The Riot Inside Me:

More Trial and Tremors

Softcover sale price: $12.95 (Regularly $18.95)

  • Wanda Coleman: winner of the Poetry Society of America’s 2012 Shelley Memorial Award!

In this, her second collection of nonfiction prose, Wanda Coleman continues the project she began in Native in a Strange Land (1996), a project she once described as “a tour through the restless emotional topography of Los Angeles as glimpsed through scattered fragments of my living memory.” It is a sometimes antic tour, with unforgettable commentary – Coleman’s “intermittent outcries, moans, shouts, and jubilations along the route.”

The Riot Inside Me once again finds the author at the bloody crossroads where art and politics, the personal and the political, and L.A. and the larger world meet and trade blows before resuming their separate paths. The 26 pieces gathered here – a “hopscotch” of essays, memoirs, interviews, and reports – are divided into four sections. One collects autobiographical pieces, including a haunting memoir of her first husband, a moth drawn to the flames of the more extreme forms of ’60s radicalism. Another section is reserved for polemics, mainly issues of Black & White; a third collects Coleman’s now famous “bad” review of Maya Angelou’s “Song Flung Up to Heaven” – “the most controversial piece I’ve yet written” – and a caustically funny report on its fallout. The book concludes with a group of essays on race, class, and poetry: pieces that one critic called “sardonic when it comes to politics and groups [but] tender and hopeful when it comes to individuals.”

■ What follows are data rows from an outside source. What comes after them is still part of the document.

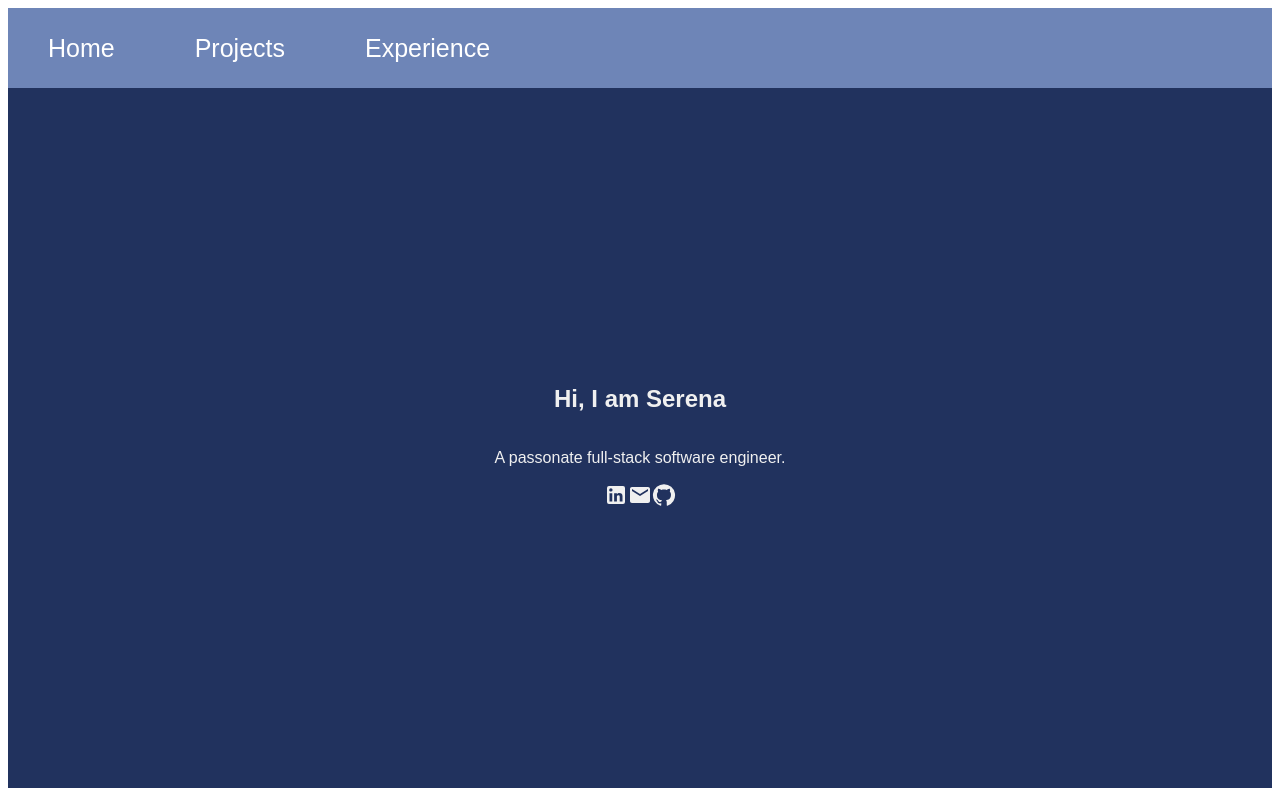
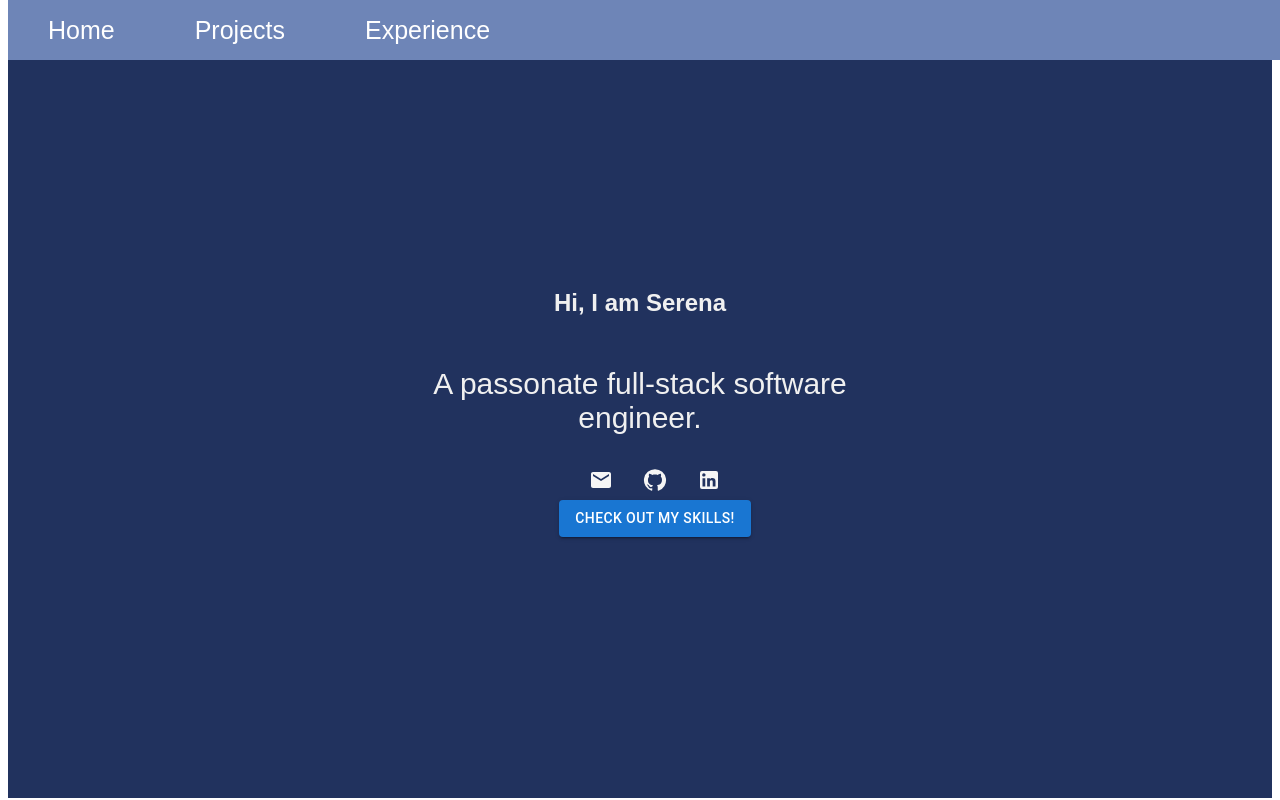
Before and after one commit to sdhlyhb/portfolio, a React (Create React App) app: page / in a window 1280 px wide. Shown: the top 800 px of the page. Built offline with nearby package versions, Linux system fonts and the light colour scheme.

Commit message:
update home page

```diff
--- a/src/pages/Home.js
+++ b/src/pages/Home.js
@@ -2,6 +2,7 @@ import React from "react";
 import LinkedInIcon from "@mui/icons-material/LinkedIn";
 import GitHubIcon from "@mui/icons-material/GitHub";
 import EmailIcon from "@mui/icons-material/Email";
+import { Button, Link } from "@mui/material";
 import "../styles/Home.css";
 
 function Home() {
@@ -11,14 +12,34 @@ function Home() {
         <h2> Hi, I am Serena</h2>
         <div className="prompt">
           <p>A passonate full-stack software engineer.</p>
-          <LinkedInIcon />
-          <EmailIcon />
-          <GitHubIcon />
+          <div className="icons">
+            <a href="mailto:serena.huangdanting@gmail.com">
+              <EmailIcon />
+            </a>
+            <a
+              href="https://github.com/sdhlyhb"
+              target="_blank"
+              rel="noreferrer"
+            >
+              <GitHubIcon />
+            </a>
+
+            <a
+              href="https://www.linkedin.com/in/dantinghuang/"
+              target="_blank"
+              rel="noreferrer"
+            >
+              <LinkedInIcon />
+            </a>
+          </div>
+          <a href="#skills-div">
+            <Button variant="contained">Check out my skills!</Button>
+          </a>
         </div>
       </div>
       <div className="skills">
         <h1> Skills and Tools</h1>
-        <div className="skills-container">
+        <div className="skills-container" id="skills-div">
           <img
             alt="javascript-svg"
             src="https://cdn.jsdelivr.net/gh/devicons/devicon/icons/javascript/javascript-original.svg"
--- a/src/styles/Home.css
+++ b/src/styles/Home.css
@@ -1,3 +1,7 @@
+html {
+  scroll-behavior: smooth;
+}
+
 .home {
   width: 100%;
   align-items: center;
@@ -7,7 +11,7 @@
 
 .about {
   width: 100%;
-  height: calc(100vh - 100px);
+  height: calc(100vh - 10px);
   display: flex;
   flex-direction: column;
   justify-content: center;
@@ -17,9 +21,14 @@
   color: #f0f0f0;
 }
 
+.about .prompt {
+  width: 40%;
+  font-size: 30px;
+}
+
 .skills-container {
   font-size: 35px;
-  width: 100vw;
+  width: 100%;
   display: grid;
   justify-content: center;
   grid-gap: 10px;
@@ -31,3 +40,23 @@
   width: 55px;
   margin: 10px;
 }
+
+.icons {
+  display: flex;
+  justify-content: center;
+}
+
+.icons a {
+  color: whitesmoke;
+  margin-left: 30px;
+  text-decoration: none;
+}
+
+icons a :hover {
+  cursor: pointer;
+}
+
+.prompt a {
+  margin-left: 30px;
+  text-decoration: none;
+}
--- a/src/styles/Navbar.css
+++ b/src/styles/Navbar.css
@@ -1,12 +1,16 @@
 .navbar {
   width: 100%;
-  height: 80px;
+  height: 60px;
   background: #6e85b7;
+  position: fixed;
+  top: 0;
+  z-index: 999;
 }
 
 .links-container {
   width: 100%;
   height: 100%;
+  margin: 0 auto;
   display: flex;
   align-items: center;
   justify-content: left;
```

Coleman is best known for her ‘warrior voice.’ [But her] voice too can weep elegiac, summoning memories of childhood’s neighborhoods – her South L.A.’s wild-frond palms, the smog-smear of pre-ecology consciousness. Her voice hits notes as desperate as Billie Holiday’s tours of sorrow’s more desolate stretches. But it can also land a wily punch line as solid as that of a stand-up comic.
Los Angeles Times

Satire and journalism are alive and well in L.A., at least when Coleman is doing the biting and the reporting.” So is art, and so, of course, is truth.
Publishers Weekly

Wanda Coleman—poet, short story writer, novelist, and essayist—was born and raised in South Central Los Angeles. Coleman was awarded the prestigious 1999 Lenore Marshall Poetry Prize for Bathwater Wine from the American Academy of Poets, becoming the first African-American woman to ever win the prize, and was a bronze-medal finalist for the 2001 National Book Award for Poetry for MercurochromeWicked Enchantment: Selected Poems is the first new collection of her work since her death in 2013.

VIRTUAL BOOK LAUNCH
+ Six stellar poets came together with Black Sparrow Press and to celebrate the publication of Wicked Enchantment: Selected Poems. The incredible gathering of acclaimed poets and bona fide Wanda Coleman fans—Mahogany L. Browne, Terrance Hayes, Dorothea Lasky, Rachel McKibbens, Patricia Smith, and Amber Tamblyn—read from and discussed Coleman’s influential work. | Watch

READ
+ Poetry Foundation on Wanda Coleman | Read
+ “Remembering Wanda Coleman” Los Angeles Times | Read
+ Poetry Society of America’s Shelley Memorial Award | Read
+ “Remembering Wanda Coleman” by Amber Tamblyn | Read
+ Obituary: Wanda Coleman Los Angeles Times | Read

VIEW (Poems from Wicked Enchantment)
+ “I Live for My Car” | Watch
+ “Wanda Why Aren’t You Dead” | Watch
+ “They Came Knocking On My Door at 7 AM” | Watch

LISTEN
+ Wanda Coleman Interviewed (2002) | Listen